And now for some honorable mentions:
The 1984 game against Ferriday at Viking Stadium where approximately 3,000 fans watched a classic.
Both teams were unbeaten going into the contest.
Vidalia led 16-14 with 2:51 remaining in the game. Keith Whitley then ripped off runs of 38 and 43 yards and Dyron Johnson scored from two yards out with 1:45 remaining. Ronnie Reese kicked the conversion for a 21-16 Trojan win. Ferriday lost to John Curtis in the Superdome in the AA championship game. Vidalia defeated Dequincy, but lost to Notre Dame Crowley in the second round.
In 2002, Faircloth faced his nephew, Rayville coach Bo Barton, for the first time. Rayville, ranked No. 7, upset Farmerville and Winnsboro before losing to defending Class A state champion Oak Grove at the buzzer.
"They looked like LSU when they came out on the field," Faircloth said.
Vidalia scored on every possession of the second half in a 60-32 win over the Hornets.
"I told our players they better win because I wanted to be able to go to the family reunion that year," Faircloth said.
In 1993, Vidalia faced a McCall team that was led by quarterback Kelvin Brooks, who signed with Nevada-Las Vegas, and receiver Anthony Lucas, who went on to become a standout for Arkansas and played in the NFL.
Vidalia won the game 8-0 under stormy conditions as Lucas was held to no receptions.
Robbie Washington scored the only TD in the second quarter.
Josh Hoffpauir was injured in the game and Brad Cupit came in at quarterback.
Vidalia opened the second half with a 73-yard drive from its own 1-yard line that ate up the entire third quarter.
"We would get four yards, three yards and four yards on each series," Faircloth said. "We made first downs by inches."
In 1985, Vidalia defeated one of McCall's better teams by 16-12 as Eddie Ray Jackson rushed for 240 yards on 48 carries.
Vidalia fell to Westlake 47-46 in its final regular season game of 1984. Eddie Ray Jackson had six touchdowns, scoring on runs of 31, 3 and 4 yards and catching TD passes from Raleston Brown covering 32, 30 and 25 yards.
Jackson rushed for 266 yards on 37 carries in the game.
Vidalia defeated McCall 22-12 in 2002, having to come from behind for the win.
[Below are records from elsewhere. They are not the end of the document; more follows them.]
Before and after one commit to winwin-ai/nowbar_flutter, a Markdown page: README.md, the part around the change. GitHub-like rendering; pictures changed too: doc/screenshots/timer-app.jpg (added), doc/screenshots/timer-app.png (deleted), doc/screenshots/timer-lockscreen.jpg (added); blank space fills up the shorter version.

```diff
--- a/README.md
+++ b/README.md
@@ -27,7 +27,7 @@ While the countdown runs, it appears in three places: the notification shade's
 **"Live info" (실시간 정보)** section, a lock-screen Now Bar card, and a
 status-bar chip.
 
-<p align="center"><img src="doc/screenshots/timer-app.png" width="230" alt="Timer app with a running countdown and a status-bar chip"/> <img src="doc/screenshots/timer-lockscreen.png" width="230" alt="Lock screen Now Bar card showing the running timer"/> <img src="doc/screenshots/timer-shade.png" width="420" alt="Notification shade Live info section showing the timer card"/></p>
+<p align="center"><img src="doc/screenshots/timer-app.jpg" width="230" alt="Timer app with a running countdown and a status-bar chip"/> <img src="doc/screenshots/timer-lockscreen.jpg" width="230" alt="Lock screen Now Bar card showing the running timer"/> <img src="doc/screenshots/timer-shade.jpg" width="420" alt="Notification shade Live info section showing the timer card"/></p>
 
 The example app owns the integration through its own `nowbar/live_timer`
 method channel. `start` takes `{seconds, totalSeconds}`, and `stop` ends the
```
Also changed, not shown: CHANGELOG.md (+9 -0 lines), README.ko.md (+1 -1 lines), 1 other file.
McCall had a first down on Vidalia's 1-yard line with four minutes remaining, trailing by two points. The Viking defense held and McCall fumbled the ensuing punt near midfield. Tony Hawkins sealed the win with a TD run.
"That was the game where we intercepted a pass five yards in bounds, but they called it incomplete," Faircloth said. "They didn't know where the line of scrimmage was so they came back to me and said the ball would be on the 49. They then moved the ball to our 29. I asked them why they were moving it down there and they said, 'He said it was on the 29.' I asked them, 'Who said?' They said 'Levi" (McCall legendary coach Levi Washington). I told them, 'He isn't wearing stripes!' Coye Pace came down running around like a chicken trying to show them on the video where the ball was."
Vidalia 32, Caldwell 30 in a 1970 game that saw the Vikings come from behind three times for the win. Faircloth lost defensive stalwart and back-up quarterback Mike Lane to an injury, Bill Moseley was ejected and quarterback Jerry Craft injured his elbow.
Seldom-used Danny Dunnam came in at quarterback.
With less than a minute remaining, Kerry Craft caught a halfback pass at the 7-yard line from Gene Brashier, who had left the game earlier with cramps. Two plays later, Bobby Eubanks scored from one yard out with 20 seconds remaining to give Vidalia the win.
I'm sure there are dozens more and I am sure I will hear about them over the next several days and several weeks. The fact is, I'm afraid I have to stop somewhere. But the memories certainly will not.
|Frank Morris Murder Series|